Homer man convicted of attempted sexual assault

A sentencing hearing is currently scheduled for August

Vance Wolford, 33, was convicted by a Homer jury on Wednesday, May 22 of attempted sexual assault and related crimes that occurred on May 21, 2022.

The jury found Wolford guilty of all charges, including attempted sexual assault in the first degree, indecent exposure in the first degree, two count of assault in the fourth degree, two counts of stalking in the first degree, and two counts of criminal trespass in the first degree.

According to a May 24 press release by the State of Alaska Department of Law, the trial took five days, and the jury deliberated for “less than four hours” before finding Wolford guilty.

A sentencing hearing is currently scheduled for Aug. 28. Wolford has remained in custody since his arrest and faces a “presumptive sentence” of 15-30 years in prison, with a maximum sentence of 99 years for the attempted sexual assault conviction and the possibility of additional jail time for the other crimes of which he was convicted, the release states.

On May 21, 2022, Wolford “aggressively hit on” a woman who was gardening outside her home, according to the release. She told him to leave, and he drove away, but returned less than an hour later and looked inside the windows of her house. The woman had her cellphone out and video-recorded Wolford, which prompted him to leave.

The woman was able to provide his license plate number, videos and a description to HPD. This led to HPD being on the road, looking for Wolford, when Alaska State Troopers were dispatched later that night in response to a second woman’s 911 call.

At 10:30 p.m., Wolford “aggressively propositioned” the second woman as she was pulling out of the Grog Shop East parking lot. According to the release, video surveillance showed Wolford “pulling out of the parking lot in (his) Chevy Astro van to follow her.”

Wolford followed the second woman home and attempted sexual assault.

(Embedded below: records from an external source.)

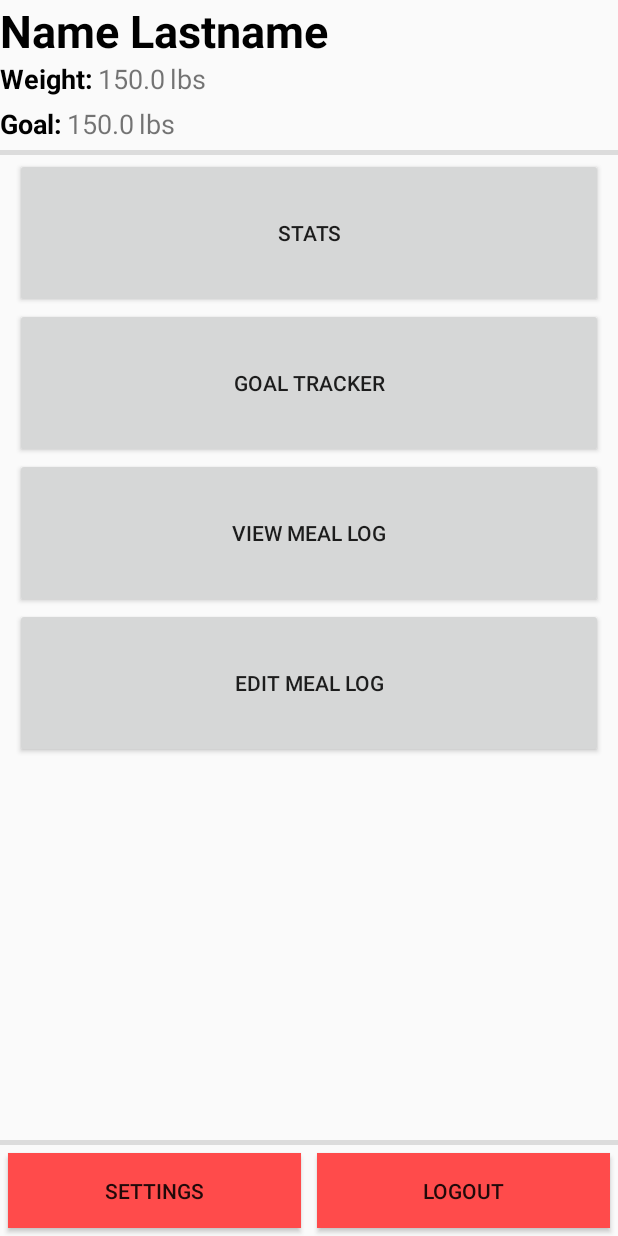
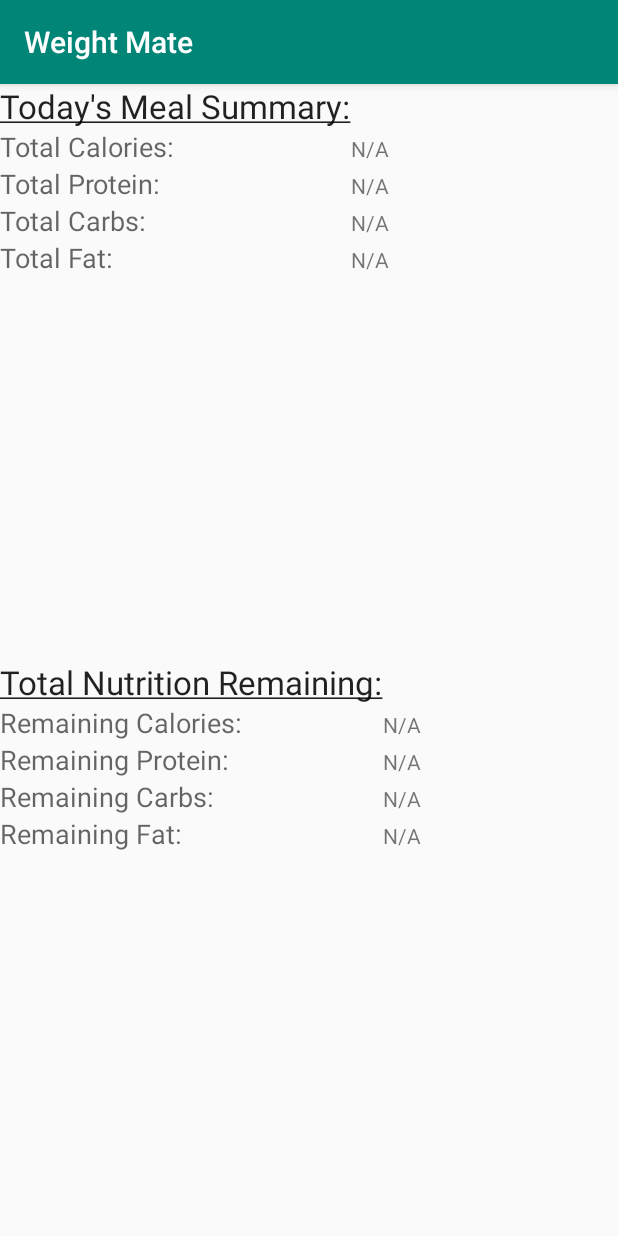
Before and after one commit to yianniw/Weight-Mate, an Android app: the ProfileActivity screen opened directly, with no data from a screen before it, after a tap on "VIEW MEAL LOG", on a phone screen of 412 x 824 dp. Run offline under Robolectric (Android 15) with nearby library versions, the phone set to English and light mode, and no system bars; 4 statements that could not run were skipped.

Commit message:
Manually Merged the ListMealActivity files from my branch

```diff
--- /dev/null
+++ b/app/src/main/java/edu/fsu/cs/weightmate/ListMealActivity.java
@@ -0,0 +1,46 @@
+package edu.fsu.cs.weightmate;
+
+import androidx.appcompat.app.AppCompatActivity;
+
+import android.os.Bundle;
+import android.widget.TextView;
+
+public class ListMealActivity extends AppCompatActivity {
+
+    TextView totalCalories;
+    TextView totalProtein;
+    TextView totalCarbs;
+    TextView totalFat;
+
+    TextView remainingCalories;
+    TextView remainingProtein;
+    TextView remainingCarbs;
+    TextView remainingFat;
+
+    @Override
+    protected void onCreate(Bundle savedInstanceState) {
+        super.onCreate(savedInstanceState);
+        setContentView(R.layout.activity_list_meal);
+
+        //Setup our TextViews
+        //These display the amounts next to the title
+        //Today's Total
+        totalCalories = findViewById(R.id.listmealTotalCalories);
+        totalProtein = findViewById(R.id.listMealTotalProtein);
+        totalCarbs = findViewById(R.id.listMealTotalCarbs);
+        totalFat = findViewById(R.id.listMealTotalFat);
+
+        //Today's Remaining
+        remainingCalories = findViewById(R.id.listmealTotalCalories2);
+        remainingProtein = findViewById(R.id.listMealTotalProtein2);
+        remainingCarbs = findViewById(R.id.listMealTotalCarbs2);
+        remainingFat = findViewById(R.id.listMealTotalFat2);
+
+        //Here is where we would import today's total and calculate the remainder using
+        //User Information, for now we will use placeholders until other components are
+        //setup
+
+
+
+    }
+}
--- a/app/src/main/java/edu/fsu/cs/weightmate/ProfileActivity.java
+++ b/app/src/main/java/edu/fsu/cs/weightmate/ProfileActivity.java
@@ -56,8 +56,8 @@ public class ProfileActivity extends Activity implements View.OnClickListener {
                 startActivity(intent);
                 break;
             case R.id.profile_log_view:
-//                intent = new Intent(this, .class);
-//                startActivity(intent);
+                intent = new Intent(this, ListMealActivity.class);
+                startActivity(intent);
                 break;
             case R.id.profile_log_edit:
                 intent = new Intent(this, AddMealActivity.class);
--- /dev/null
+++ b/app/src/main/res/layout/activity_list_meal.xml
@@ -0,0 +1,193 @@
+<?xml version="1.0" encoding="utf-8"?>
+<LinearLayout xmlns:android="http://schemas.android.com/apk/res/android"
+    xmlns:app="http://schemas.android.com/apk/res-auto"
+    xmlns:tools="http://schemas.android.com/tools"
+    android:layout_width="match_parent"
+    android:layout_height="match_parent"
+    android:orientation="vertical"
+    tools:context=".ListMealActivity">
+
+    <TableLayout
+        android:layout_width="match_parent"
+        android:layout_height="match_parent"
+        android:layout_weight="1">
+
+        <TableRow
+            android:layout_width="match_parent"
+            android:layout_height="match_parent">
+
+            <TextView
+                android:id="@+id/listmeal_Title"
+                android:layout_width="match_parent"
+                android:layout_height="wrap_content"
+                android:layout_weight="1"
+                android:text="@string/listMealTitle1"
+                android:textAppearance="@style/TextAppearance.AppCompat.Large" />
+        </TableRow>
+
+        <TableRow
+            android:layout_width="wrap_content"
+            android:layout_height="25dp" >
+
+            <TextView
+                android:id="@+id/listmealTitleCalories"
+                android:layout_width="164dp"
+                android:layout_height="wrap_content"
+                android:text="Total Calories:"
+                android:textAppearance="@style/TextAppearance.AppCompat.Medium" />
+
+            <TextView
+                android:id="@+id/listmealTotalCalories"
+                android:layout_width="wrap_content"
+                android:layout_height="wrap_content"
+                android:text="@string/listMealPlaceholder" />
+
+        </TableRow>
+
+        <TableRow
+            android:layout_width="match_parent"
+            android:layout_height="match_parent" >
+
+            <TextView
+                android:id="@+id/listMealTitleProtein"
+                android:layout_width="wrap_content"
+                android:layout_height="wrap_content"
+                android:text="Total Protein:"
+                android:textAppearance="@style/TextAppearance.AppCompat.Medium" />
+
+            <TextView
+                android:id="@+id/listMealTotalProtein"
+                android:layout_width="wrap_content"
+                android:layout_height="wrap_content"
+                android:text="@string/listMealPlaceholder" />
+        </TableRow>
+
+        <TableRow
+            android:layout_width="match_parent"
+            android:layout_height="match_parent" >
+
+            <TextView
+                android:id="@+id/listMealTitleCarbs"
+                android:layout_width="wrap_content"
+                android:layout_height="wrap_content"
+                android:text="Total Carbs:"
+                android:textAppearance="@style/TextAppearance.AppCompat.Medium" />
+
+            <TextView
+                android:id="@+id/listMealTotalCarbs"
+                android:layout_width="wrap_content"
+                android:layout_height="wrap_content"
+                android:text="@string/listMealPlaceholder" />
+        </TableRow>
+
+        <TableRow
+            android:layout_width="match_parent"
+            android:layout_height="match_parent" >
+
+            <TextView
+                android:id="@+id/listMealTitleFat"
+                android:layout_width="wrap_content"
+                android:layout_height="wrap_content"
+                android:text="Total Fat:"
+                android:textAppearance="@style/TextAppearance.AppCompat.Medium" />
+
+            <TextView
+                android:id="@+id/listMealTotalFat"
+                android:layout_width="wrap_content"
+                android:layout_height="wrap_content"
+                android:text="@string/listMealPlaceholder" />
+        </TableRow>
+    </TableLayout>
+
+    <TableLayout
+        android:layout_width="match_parent"
+        android:layout_height="match_parent"
+        android:layout_weight="1">
+
+        <TableRow
+            android:layout_width="match_parent"
+            android:layout_height="match_parent" >
+
+            <TextView
+                android:id="@+id/listmeal_Title2"
+                android:layout_width="match_parent"
+                android:layout_height="wrap_content"
+                android:layout_weight="1"
+                android:text="@string/listMealTitle2"
+                android:textAppearance="@style/TextAppearance.AppCompat.Large" />
+        </TableRow>
+
+        <TableRow
+            android:layout_width="match_parent"
+            android:layout_height="match_parent" >
+
+            <TextView
+                android:id="@+id/listmealTitleCalories2"
+                android:layout_width="wrap_content"
+                android:layout_height="wrap_content"
+                android:text="Remaining Calories:"
+                android:textAppearance="@style/TextAppearance.AppCompat.Medium" />
+
+            <TextView
+                android:id="@+id/listmealTotalCalories2"
+                android:layout_width="wrap_content"
+                android:layout_height="wrap_content"
+                android:text="@string/listMealPlaceholder" />
+        </TableRow>
+
+        <TableRow
+            android:layout_width="match_parent"
+            android:layout_height="match_parent" >
+
+            <TextView
+                android:id="@+id/listMealTitleProtein2"
+                android:layout_width="wrap_content"
+                android:layout_height="wrap_content"
+                android:text="Remaining Protein:"
+                android:textAppearance="@style/TextAppearance.AppCompat.Medium" />
+
+            <TextView
+                android:id="@+id/listMealTotalProtein2"
+                android:layout_width="wrap_content"
+                android:layout_height="wrap_content"
+                android:text="@string/listMealPlaceholder" />
+        </TableRow>
+
+        <TableRow
+            android:layout_width="match_parent"
+            android:layout_height="match_parent" >
+
+            <TextView
+                android:id="@+id/listMealTitleCarbs2"
+                android:layout_width="wrap_content"
+                android:layout_height="wrap_content"
+                android:text="Remaining Carbs:"
+                android:textAppearance="@style/TextAppearance.AppCompat.Medium" />
+
+            <TextView
+                android:id="@+id/listMealTotalCarbs2"
+                android:layout_width="wrap_content"
+                android:layout_height="wrap_content"
+                android:text="@string/listMealPlaceholder" />
+        </TableRow>
+
+        <TableRow
+            android:layout_width="match_parent"
+            android:layout_height="match_parent">
+
+            <TextView
+                android:id="@+id/listMealTitleFat2"
+                android:layout_width="wrap_content"
+                android:layout_height="wrap_content"
+                android:text="Remaining Fat:"
+                android:textAppearance="@style/TextAppearance.AppCompat.Medium" />
+
+            <TextView
+                android:id="@+id/listMealTotalFat2"
+                android:layout_width="wrap_content"
+                android:layout_height="wrap_content"
+                android:text="@string/listMealPlaceholder" />
+        </TableRow>
+    </TableLayout>
+
+</LinearLayout>
--- a/app/src/main/res/values/strings.xml
+++ b/app/src/main/res/values/strings.xml
@@ -1,6 +1,38 @@
 <resources>
     <string name="app_name">Weight Mate</string>
 
+    <string name="profile_name">Name Lastname</string>
+    <string name="profile_weight_current">Weight:</string>
+
+    <!-- Profile Strings -->
+    <string name="profile_weight_placeholder">150.0</string>
+    <string name="profile_weight_goal">Goal:</string>
+    <string name="profile_start_date">Start Date:</string>
+    <string name="profile_date_placeholder">01/01/1970</string>
+    <string name="profile_goals">Goal Tracker</string>
+    <string name="profile_stats">Stats</string>
+
+    <string name="profile_log_view">View Meal Log</string>
+    <string name="profile_log_edit">Edit Meal Log</string>
+    <string name="settings">Settings</string>
+    <string name="logout">Logout</string>
+
+    <string name="units_freedom">lbs</string>
+    <string name="units_metric">kgs</string>
+
+    <string name="edit">Edit</string>
+    <string name="settings_notifications">Allow Notifications</string>
+    <string name="settings_reset">Reset Settings</string>
+
+
+    <string name="listMealPlaceholder">N/A</string>
+    <string name="listMealTitle1"><u>Today\'s Meal Summary:</u></string>
+    <string name="listMealTitle2"><u>Total Nutrition Remaining:</u></string>
+
+    <!-- Settings Strings -->
+    <string name="settings_delete">Delete Account</string>
+    <string name="settings_units">Preferred Units</string>
+    <string name="settings_confirm">Confirm Changes</string>
     <string-array name="Goals">
         <item>Maintain Weight</item>
         <item>Lose Weight</item>
@@ -13,33 +45,6 @@
         <item>Very Active</item>
     </string-array>
 
-    <!-- Profile Strings -->
-    <string name="profile_name">Name Lastname</string>
-    <string name="profile_weight_current">Weight:</string>
-    <string name="profile_weight_placeholder">150.0</string>
-    <string name="profile_weight_goal">Goal:</string>
-    <string name="profile_start_date">Start Date:</string>
-    <string name="profile_date_placeholder">01/01/1970</string>
-
-    <string name="profile_goals">Goal Tracker</string>
-    <string name="profile_stats">Stats</string>
-    <string name="profile_log_view">View Meal Log</string>
-    <string name="profile_log_edit">Edit Meal Log</string>
-
-    <string name="settings">Settings</string>
-    <string name="logout">Logout</string>
-
-    <string name="units_freedom">lbs</string>
-    <string name="units_metric">kgs</string>
-    <string name="edit">Edit</string>
-
-    <!-- Settings Strings -->
-    <string name="settings_notifications">Allow Notifications</string>
-    <string name="settings_reset">Reset Settings</string>
-    <string name="settings_delete">Delete Account</string>
-    <string name="settings_units">Preferred Units</string>
-    <string name="settings_confirm">Confirm Changes</string>
-
     <string-array name="unit_names">
         <item>Imperial(lbs)</item>
         <item>Metric(kgs)</item>
```
Also changed, not shown: app/src/main/AndroidManifest.xml (+10 -9 lines).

She called 911 as she fought him off and escaped to safety in her vehicle, and was able to provide an accurate description of Wolford to the 911 operator, who dispatched troopers to her aid.

Wolford was arrested by HPD officers the same night, when they “assisted the Alaska State Troopers and located Wolford as he was fleeing,” HPD posted on Facebook last Wednesday.

Assistant District Attorney Jon Iannaccone, who prosecuted the case for the State, told the jury in his closing remarks that “this was a case about two remarkably capable women whose actions stopped the defendant and led to law enforcement quickly capturing him,” the release states.

The press release is available in full at law.alaska.gov/press/releases/2024/052424-Wolford.html.